** About this exercise **
Type out the data exactly as given. Skip any image.

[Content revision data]

┄┄┄┄┄┄

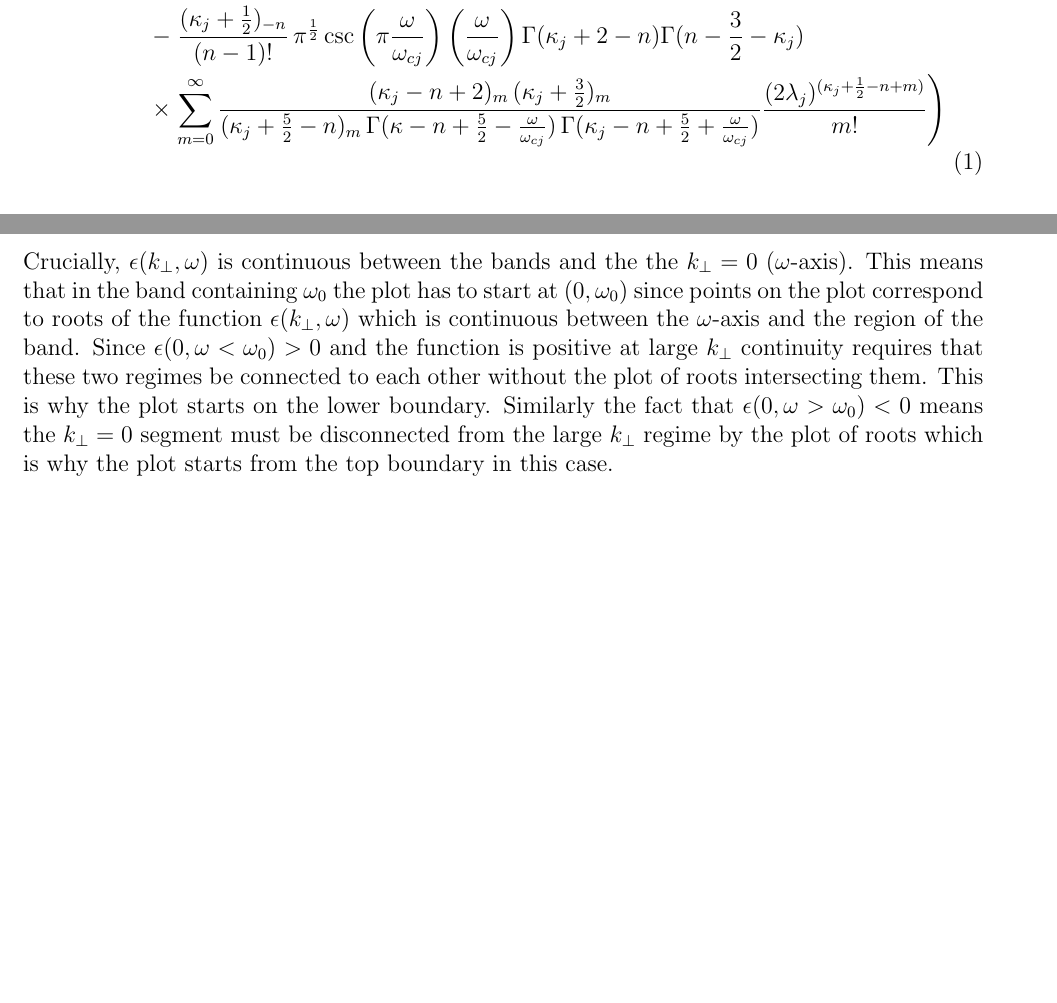
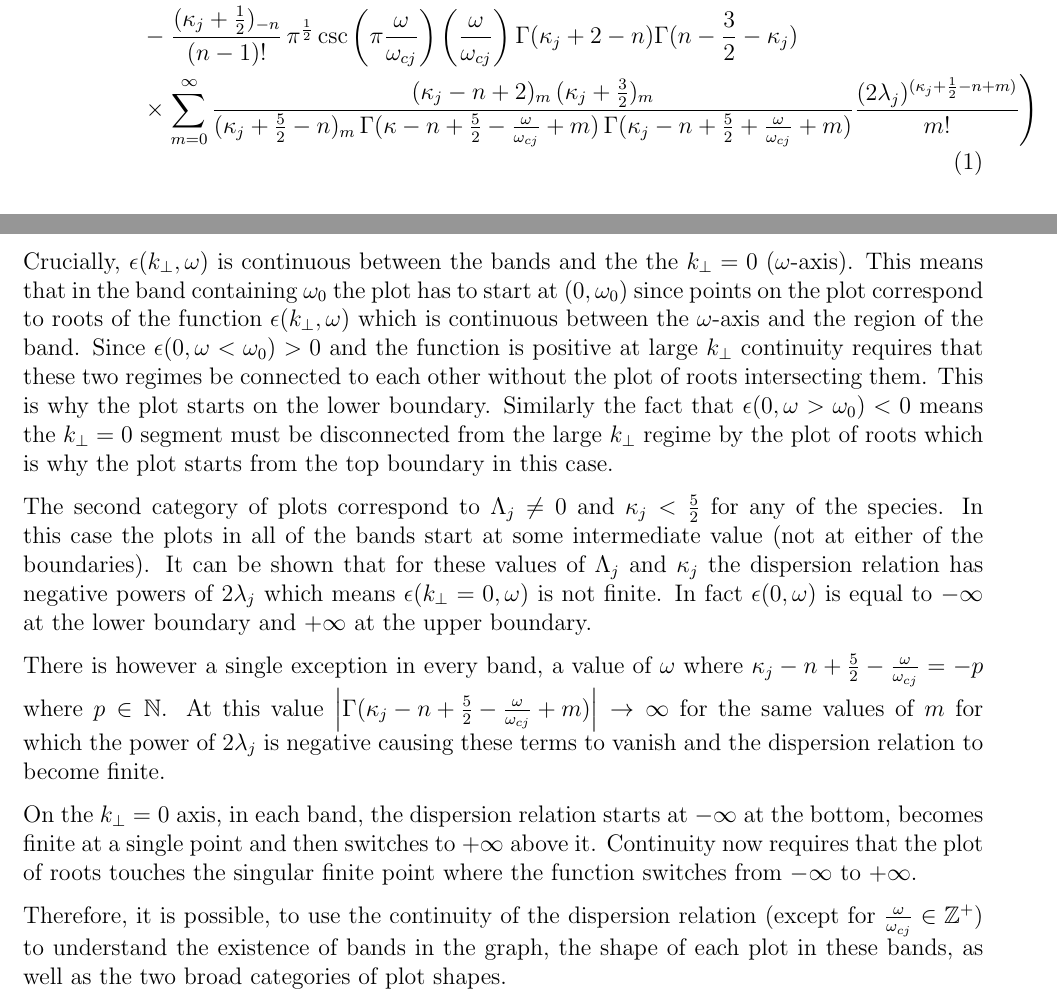
Before and after one commit to abid-mujtaba/dispersion-roots, a LaTeX document (notes/note.tex): two parts of pages 1 and 2 of 2, joined at a grey line, cut so that both start at the same text, the shorter picture padded with empty space. Compiled offline with pdfLaTeX.

Commit message:
Add paras for second category of plots

```diff
--- a/notes/note.tex
+++ b/notes/note.tex
@@ -19,7 +19,7 @@
         %
         \nonumber -& \left. \frac{(\kappa_j + \frac{1}{2})_{-n}}{(n - 1)!} \, \pi^{\frac{1}{2}} \csc\left(\pi \frac{\omega}{\omega_{cj}}\right) \left(\frac{\omega}{\omega_{cj}}\right) \Gamma(\kappa_j + 2 - n) \Gamma(n - \frac{3}{2} - \kappa_j) \right.\\
         %
-        \times& \left. \sum_{m = 0}^\infty \frac{(\kappa_j - n + 2)_m \, (\kappa_j + \frac{3}{2})_m}{(\kappa_j + \frac{5}{2} - n)_m \, \Gamma(\kappa - n + \frac{5}{2} - \frac{\omega}{\omega_{cj}}) \, \Gamma(\kappa_j - n + \frac{5}{2} + \frac{\omega}{\omega_{cj}})} \frac{(2 \lambda_j)^{(\kappa_j + \frac{1}{2} - n + m)}}{m!} \right)
+        \times& \left. \sum_{m = 0}^\infty \frac{(\kappa_j - n + 2)_m \, (\kappa_j + \frac{3}{2})_m}{(\kappa_j + \frac{5}{2} - n)_m \, \Gamma(\kappa - n + \frac{5}{2} - \frac{\omega}{\omega_{cj}} + m) \, \Gamma(\kappa_j - n + \frac{5}{2} + \frac{\omega}{\omega_{cj}} + m)} \frac{(2 \lambda_j)^{(\kappa_j + \frac{1}{2} - n + m)}}{m!} \right)
     \end{align}
 
     The $(1 - \frac{\omega}{\omega_{cj}})_m$, pochammer symbol in the denominator goes to zero whenever $\frac{\omega}{\omega_{cj}} \in \mathbb{Z}^+$ (and $m > \frac{\omega}{\omega_{cj}}$) creating a pole.
@@ -52,4 +52,16 @@
     This is why the plot starts on the lower boundary.
     Similarly the fact that $\epsilon(0, \omega > \omega_0) < 0$ means the $k_\perp = 0$ segment must be disconnected from the large $k_\perp$ regime by the plot of roots which is why the plot starts from the top boundary in this case.
 
+    The second category of plots correspond to $\Lambda_j \neq 0$ and $\kappa_j < \frac{5}{2}$ for any of the species. In this case the plots in all of the bands start at some intermediate value (not at either of the boundaries).
+    It can be shown that for these values of $\Lambda_j$ and $\kappa_j$ the dispersion relation has negative powers of $2 \lambda_j$ which means $\epsilon(k_\perp = 0, \omega)$ is not finite.
+    In fact $\epsilon(0, \omega)$ is equal to $-\infty$ at the lower boundary and $+\infty$ at the upper boundary.
+
+    There is however a single exception in every band, a value of $\omega$ where $\kappa_j - n + \frac{5}{2} - \frac{\omega}{\omega_{cj}} = -p$ where $p \in \mathbb{N}$.
+    At this value $\left| \Gamma (\kappa_j - n + \frac{5}{2} - \frac{\omega}{\omega_{cj}} + m) \right| \rightarrow \infty$ for the same values of $m$ for which the power of $2 \lambda_j$ is negative causing these terms to vanish and the dispersion relation to become finite.
+
+    On the $k_\perp = 0$ axis, in each band, the dispersion relation starts at $-\infty$ at the bottom, becomes finite at a single point and then switches to $+\infty$ above it.
+    Continuity now requires that the plot of roots touches the singular finite point where the function switches from $-\infty$ to $+\infty$.
+
+    Therefore, it is possible, to use the continuity of the dispersion relation (except for $\frac{\omega}{\omega_{cj}} \in \mathbb{Z}^+$) to understand the existence of bands in the graph, the shape of each plot in these bands, as well as the two broad categories of plot shapes.
+
 \end{document}
```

┄┄┄┄┄┄

** Expected output **
Before and after one commit to abid-mujtaba/dispersion-roots, a LaTeX document (notes/note.tex): two parts of pages 1 and 2 of 2, joined at a grey line, cut so that both start at the same text, the shorter picture padded with empty space. Compiled offline with pdfLaTeX.

Commit message:
Add paras for second category of plots

```diff
--- a/notes/note.tex
+++ b/notes/note.tex
@@ -19,7 +19,7 @@
         %
         \nonumber -& \left. \frac{(\kappa_j + \frac{1}{2})_{-n}}{(n - 1)!} \, \pi^{\frac{1}{2}} \csc\left(\pi \frac{\omega}{\omega_{cj}}\right) \left(\frac{\omega}{\omega_{cj}}\right) \Gamma(\kappa_j + 2 - n) \Gamma(n - \frac{3}{2} - \kappa_j) \right.\\
         %
-        \times& \left. \sum_{m = 0}^\infty \frac{(\kappa_j - n + 2)_m \, (\kappa_j + \frac{3}{2})_m}{(\kappa_j + \frac{5}{2} - n)_m \, \Gamma(\kappa - n + \frac{5}{2} - \frac{\omega}{\omega_{cj}}) \, \Gamma(\kappa_j - n + \frac{5}{2} + \frac{\omega}{\omega_{cj}})} \frac{(2 \lambda_j)^{(\kappa_j + \frac{1}{2} - n + m)}}{m!} \right)
+        \times& \left. \sum_{m = 0}^\infty \frac{(\kappa_j - n + 2)_m \, (\kappa_j + \frac{3}{2})_m}{(\kappa_j + \frac{5}{2} - n)_m \, \Gamma(\kappa - n + \frac{5}{2} - \frac{\omega}{\omega_{cj}} + m) \, \Gamma(\kappa_j - n + \frac{5}{2} + \frac{\omega}{\omega_{cj}} + m)} \frac{(2 \lambda_j)^{(\kappa_j + \frac{1}{2} - n + m)}}{m!} \right)
     \end{align}
 
     The $(1 - \frac{\omega}{\omega_{cj}})_m$, pochammer symbol in the denominator goes to zero whenever $\frac{\omega}{\omega_{cj}} \in \mathbb{Z}^+$ (and $m > \frac{\omega}{\omega_{cj}}$) creating a pole.
@@ -52,4 +52,16 @@
     This is why the plot starts on the lower boundary.
     Similarly the fact that $\epsilon(0, \omega > \omega_0) < 0$ means the $k_\perp = 0$ segment must be disconnected from the large $k_\perp$ regime by the plot of roots which is why the plot starts from the top boundary in this case.
 
+    The second category of plots correspond to $\Lambda_j \neq 0$ and $\kappa_j < \frac{5}{2}$ for any of the species. In this case the plots in all of the bands start at some intermediate value (not at either of the boundaries).
+    It can be shown that for these values of $\Lambda_j$ and $\kappa_j$ the dispersion relation has negative powers of $2 \lambda_j$ which means $\epsilon(k_\perp = 0, \omega)$ is not finite.
+    In fact $\epsilon(0, \omega)$ is equal to $-\infty$ at the lower boundary and $+\infty$ at the upper boundary.
+
+    There is however a single exception in every band, a value of $\omega$ where $\kappa_j - n + \frac{5}{2} - \frac{\omega}{\omega_{cj}} = -p$ where $p \in \mathbb{N}$.
+    At this value $\left| \Gamma (\kappa_j - n + \frac{5}{2} - \frac{\omega}{\omega_{cj}} + m) \right| \rightarrow \infty$ for the same values of $m$ for which the power of $2 \lambda_j$ is negative causing these terms to vanish and the dispersion relation to become finite.
+
+    On the $k_\perp = 0$ axis, in each band, the dispersion relation starts at $-\infty$ at the bottom, becomes finite at a single point and then switches to $+\infty$ above it.
+    Continuity now requires that the plot of roots touches the singular finite point where the function switches from $-\infty$ to $+\infty$.
+
+    Therefore, it is possible, to use the continuity of the dispersion relation (except for $\frac{\omega}{\omega_{cj}} \in \mathbb{Z}^+$) to understand the existence of bands in the graph, the shape of each plot in these bands, as well as the two broad categories of plot shapes.
+
 \end{document}
```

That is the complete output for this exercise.